═════ Excerpted data

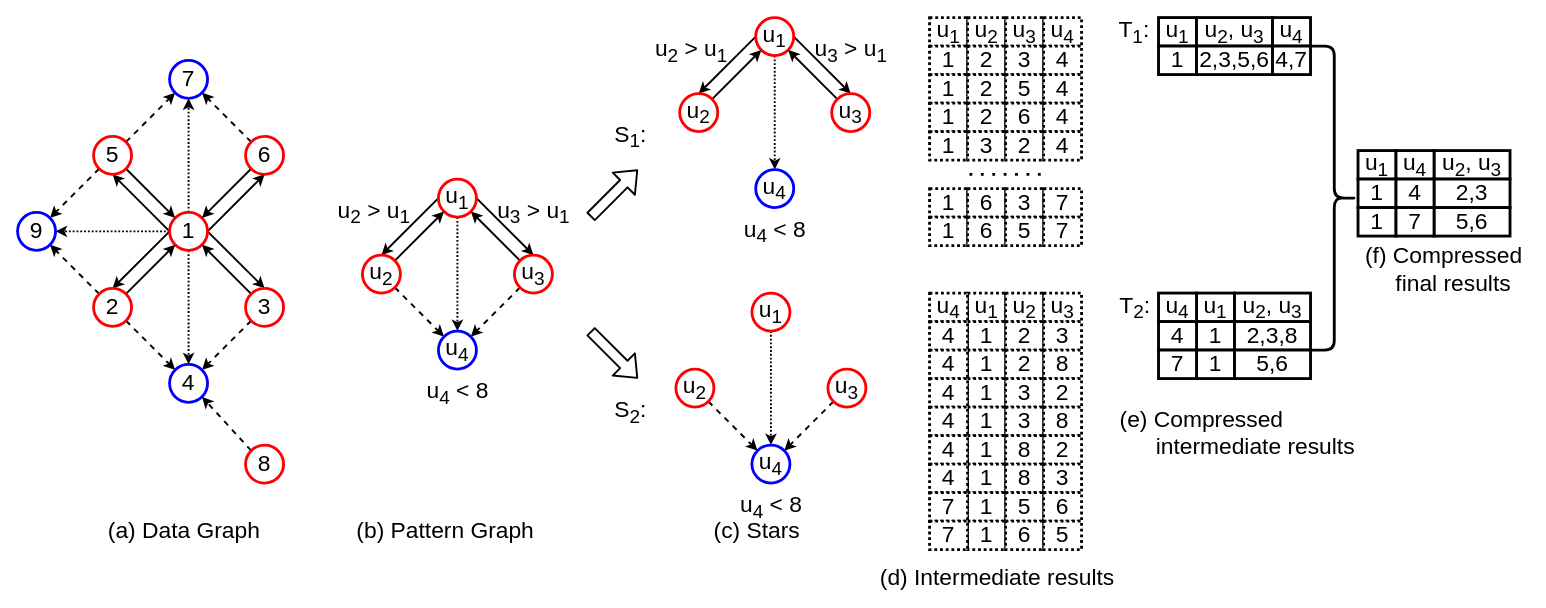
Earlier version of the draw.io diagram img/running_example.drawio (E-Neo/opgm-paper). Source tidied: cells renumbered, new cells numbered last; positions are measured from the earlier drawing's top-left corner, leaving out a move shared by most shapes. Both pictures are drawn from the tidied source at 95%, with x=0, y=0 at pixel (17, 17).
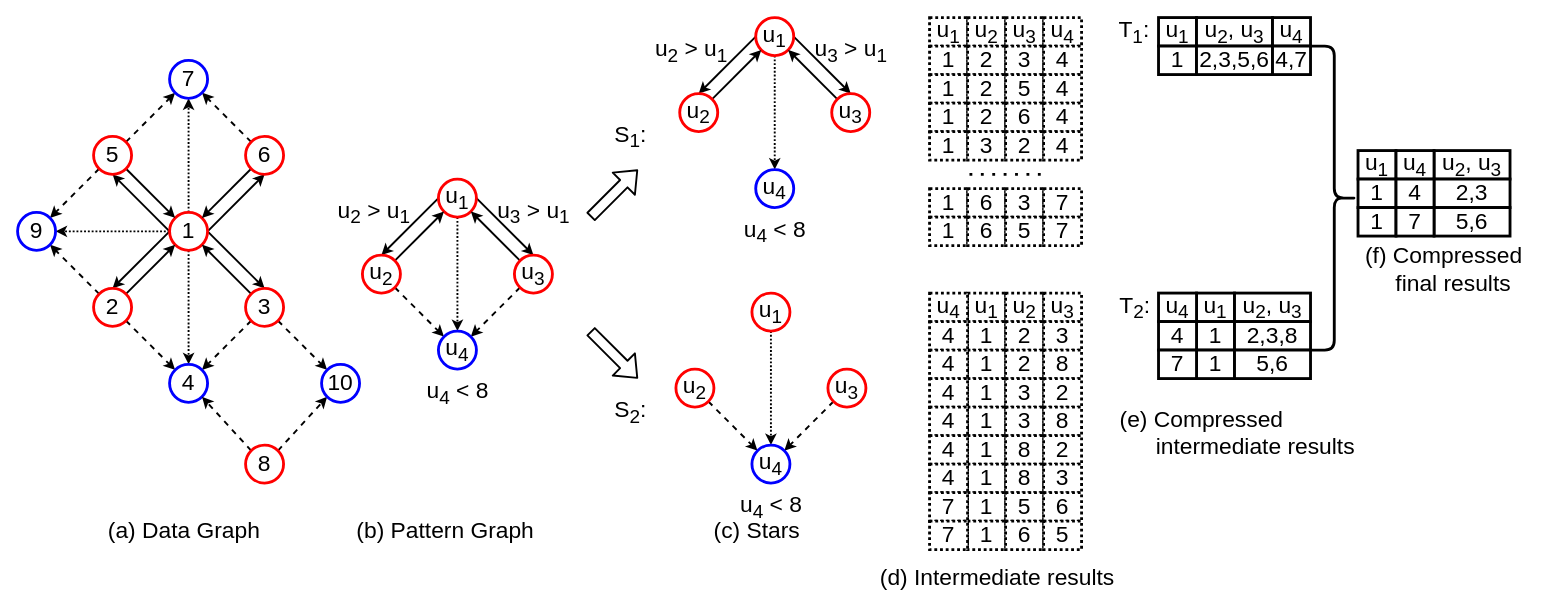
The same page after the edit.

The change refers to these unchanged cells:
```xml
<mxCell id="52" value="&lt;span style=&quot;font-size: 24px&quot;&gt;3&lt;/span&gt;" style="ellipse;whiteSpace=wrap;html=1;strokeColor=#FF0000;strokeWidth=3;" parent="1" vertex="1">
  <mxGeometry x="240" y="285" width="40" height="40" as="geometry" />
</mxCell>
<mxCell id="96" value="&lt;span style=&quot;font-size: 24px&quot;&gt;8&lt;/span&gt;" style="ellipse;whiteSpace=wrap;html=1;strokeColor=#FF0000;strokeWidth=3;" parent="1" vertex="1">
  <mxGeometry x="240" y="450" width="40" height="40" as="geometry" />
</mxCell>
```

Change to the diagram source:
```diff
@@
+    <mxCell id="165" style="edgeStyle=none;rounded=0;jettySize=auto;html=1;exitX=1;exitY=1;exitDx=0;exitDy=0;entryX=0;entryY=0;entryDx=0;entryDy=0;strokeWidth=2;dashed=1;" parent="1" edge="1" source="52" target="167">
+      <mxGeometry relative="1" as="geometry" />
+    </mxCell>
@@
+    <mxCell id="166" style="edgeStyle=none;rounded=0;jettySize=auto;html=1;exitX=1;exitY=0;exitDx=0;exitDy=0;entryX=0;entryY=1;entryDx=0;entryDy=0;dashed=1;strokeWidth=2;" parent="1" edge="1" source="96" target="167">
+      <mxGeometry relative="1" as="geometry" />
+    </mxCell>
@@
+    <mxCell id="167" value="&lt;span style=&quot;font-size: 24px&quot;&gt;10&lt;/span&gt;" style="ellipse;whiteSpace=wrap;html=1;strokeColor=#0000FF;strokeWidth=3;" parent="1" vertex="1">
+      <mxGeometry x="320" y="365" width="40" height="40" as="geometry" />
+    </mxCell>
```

══════════
═════ Excerpted data

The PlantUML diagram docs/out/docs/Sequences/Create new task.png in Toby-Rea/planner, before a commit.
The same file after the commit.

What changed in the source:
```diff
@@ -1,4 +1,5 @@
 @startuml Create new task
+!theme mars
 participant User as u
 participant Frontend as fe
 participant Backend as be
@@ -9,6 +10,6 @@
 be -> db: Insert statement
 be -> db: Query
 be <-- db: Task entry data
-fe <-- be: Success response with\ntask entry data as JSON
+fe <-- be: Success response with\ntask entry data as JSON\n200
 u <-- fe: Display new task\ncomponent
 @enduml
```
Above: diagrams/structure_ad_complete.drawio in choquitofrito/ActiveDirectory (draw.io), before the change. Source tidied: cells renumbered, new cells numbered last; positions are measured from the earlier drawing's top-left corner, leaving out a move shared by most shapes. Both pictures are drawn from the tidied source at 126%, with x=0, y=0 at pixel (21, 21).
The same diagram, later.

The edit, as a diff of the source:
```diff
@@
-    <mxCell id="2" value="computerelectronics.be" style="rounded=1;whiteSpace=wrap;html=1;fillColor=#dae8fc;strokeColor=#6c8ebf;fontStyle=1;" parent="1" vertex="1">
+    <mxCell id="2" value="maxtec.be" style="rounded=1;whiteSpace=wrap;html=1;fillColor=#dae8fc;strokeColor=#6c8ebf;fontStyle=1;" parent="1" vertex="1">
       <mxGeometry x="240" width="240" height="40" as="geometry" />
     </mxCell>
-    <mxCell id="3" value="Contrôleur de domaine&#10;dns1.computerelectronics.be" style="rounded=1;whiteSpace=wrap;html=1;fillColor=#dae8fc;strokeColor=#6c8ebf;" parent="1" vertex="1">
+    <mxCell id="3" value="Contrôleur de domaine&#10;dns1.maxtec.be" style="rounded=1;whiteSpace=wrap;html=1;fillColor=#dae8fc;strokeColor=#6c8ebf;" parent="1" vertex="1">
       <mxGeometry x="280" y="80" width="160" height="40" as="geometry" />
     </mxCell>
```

══════════

The answer should be one number, namely how many lines of the entries above include the string "height".

- **Answer section**: 5